*ACTION ITEM*.
The answer must be an exact printing of every record below, with the pictures omitted.

*DATA UNDER STUDY*.
= Beginning of Section =

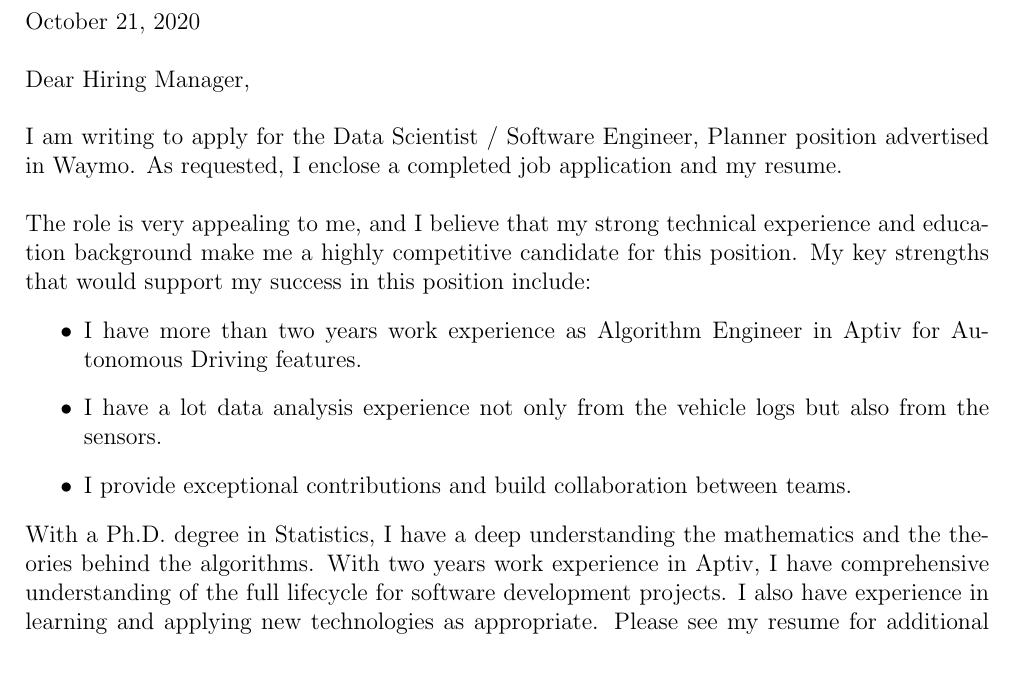
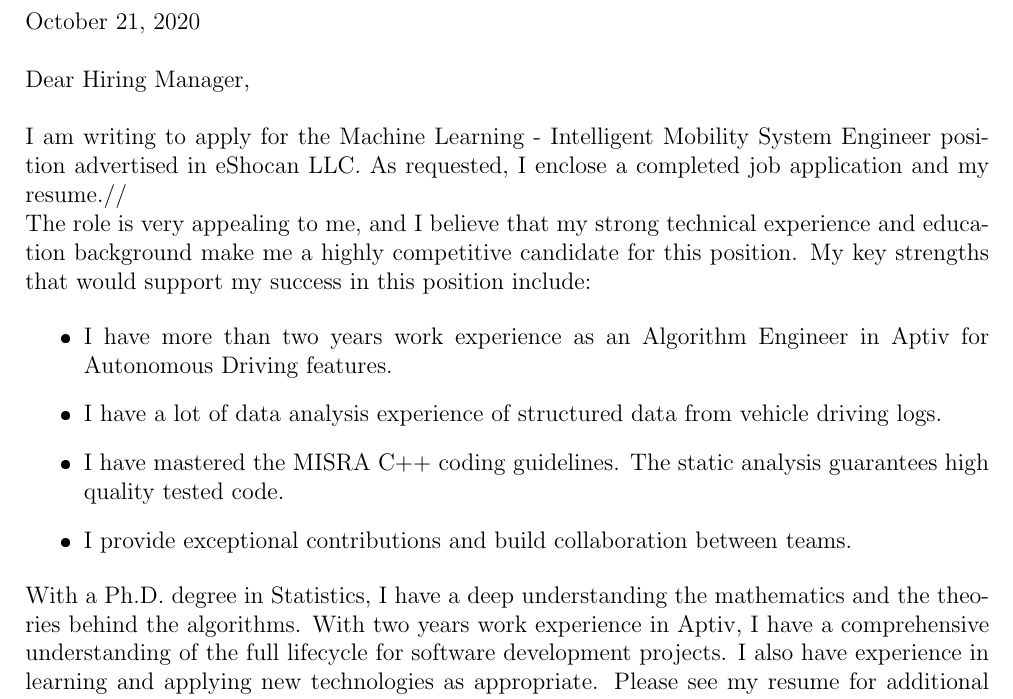
Before and after one commit to Chris7462/chris7462.github.io, a LaTeX document (CoverLetter/CoverLetter.tex): part of the page, cut so that both start at the same text, the shorter picture padded with empty space. The pictures show the PDF file CoverLetter/CoverLetter.pdf that the author committed with the source.

Commit message:
Update cover letter

```diff
--- a/CoverLetter/CoverLetter.tex
+++ b/CoverLetter/CoverLetter.tex
@@ -18,12 +18,14 @@
 
 \noindent Dear Hiring Manager,\\
 
-\noindent I am writing to apply for the Data Scientist / Software Engineer, Planner position advertised in Waymo. As requested, I enclose a completed job application and my resume.\\
+\noindent I am writing to apply for the Machine Learning - Intelligent Mobility System Engineer position advertised in eShocan LLC. As requested, I enclose a completed job application and my resume.//
 
 \noindent The role is very appealing to me, and I believe that my strong technical experience and education background make me a highly competitive candidate for this position. My key strengths that would support my success in this position include:
+
 \begin{itemize}
-  \item I have more than two years work experience as Algorithm Engineer in Aptiv for Autonomous Driving features.
-  \item I have a lot data analysis experience not only from the vehicle logs but also from the sensors.
+  \item I have more than two years work experience as an Algorithm Engineer in Aptiv for Autonomous Driving features.
+  \item I have a lot of data analysis experience of structured data from vehicle driving logs.
+  \item I have mastered the MISRA C++ coding guidelines. The static analysis guarantees high quality tested code.
   \item I provide exceptional contributions and build collaboration between teams.
 \end{itemize}
 
```
Also changed, not shown: CoverLetter/CoverLetter.pdf, CoverLetter/CoverLetter.tex (2 more changed lines).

= End of Section =

*SOLVED EXERCISE*.
Before and after one commit to Chris7462/chris7462.github.io, a LaTeX document (CoverLetter/CoverLetter.tex): part of the page, cut so that both start at the same text, the shorter picture padded with empty space. The pictures show the PDF file CoverLetter/CoverLetter.pdf that the author committed with the source.

Commit message:
Update cover letter

```diff
--- a/CoverLetter/CoverLetter.tex
+++ b/CoverLetter/CoverLetter.tex
@@ -18,12 +18,14 @@
 
 \noindent Dear Hiring Manager,\\
 
-\noindent I am writing to apply for the Data Scientist / Software Engineer, Planner position advertised in Waymo. As requested, I enclose a completed job application and my resume.\\
+\noindent I am writing to apply for the Machine Learning - Intelligent Mobility System Engineer position advertised in eShocan LLC. As requested, I enclose a completed job application and my resume.//
 
 \noindent The role is very appealing to me, and I believe that my strong technical experience and education background make me a highly competitive candidate for this position. My key strengths that would support my success in this position include:
+
 \begin{itemize}
-  \item I have more than two years work experience as Algorithm Engineer in Aptiv for Autonomous Driving features.
-  \item I have a lot data analysis experience not only from the vehicle logs but also from the sensors.
+  \item I have more than two years work experience as an Algorithm Engineer in Aptiv for Autonomous Driving features.
+  \item I have a lot of data analysis experience of structured data from vehicle driving logs.
+  \item I have mastered the MISRA C++ coding guidelines. The static analysis guarantees high quality tested code.
   \item I provide exceptional contributions and build collaboration between teams.
 \end{itemize}
 
```
Also changed, not shown: CoverLetter/CoverLetter.pdf, CoverLetter/CoverLetter.tex (2 more changed lines).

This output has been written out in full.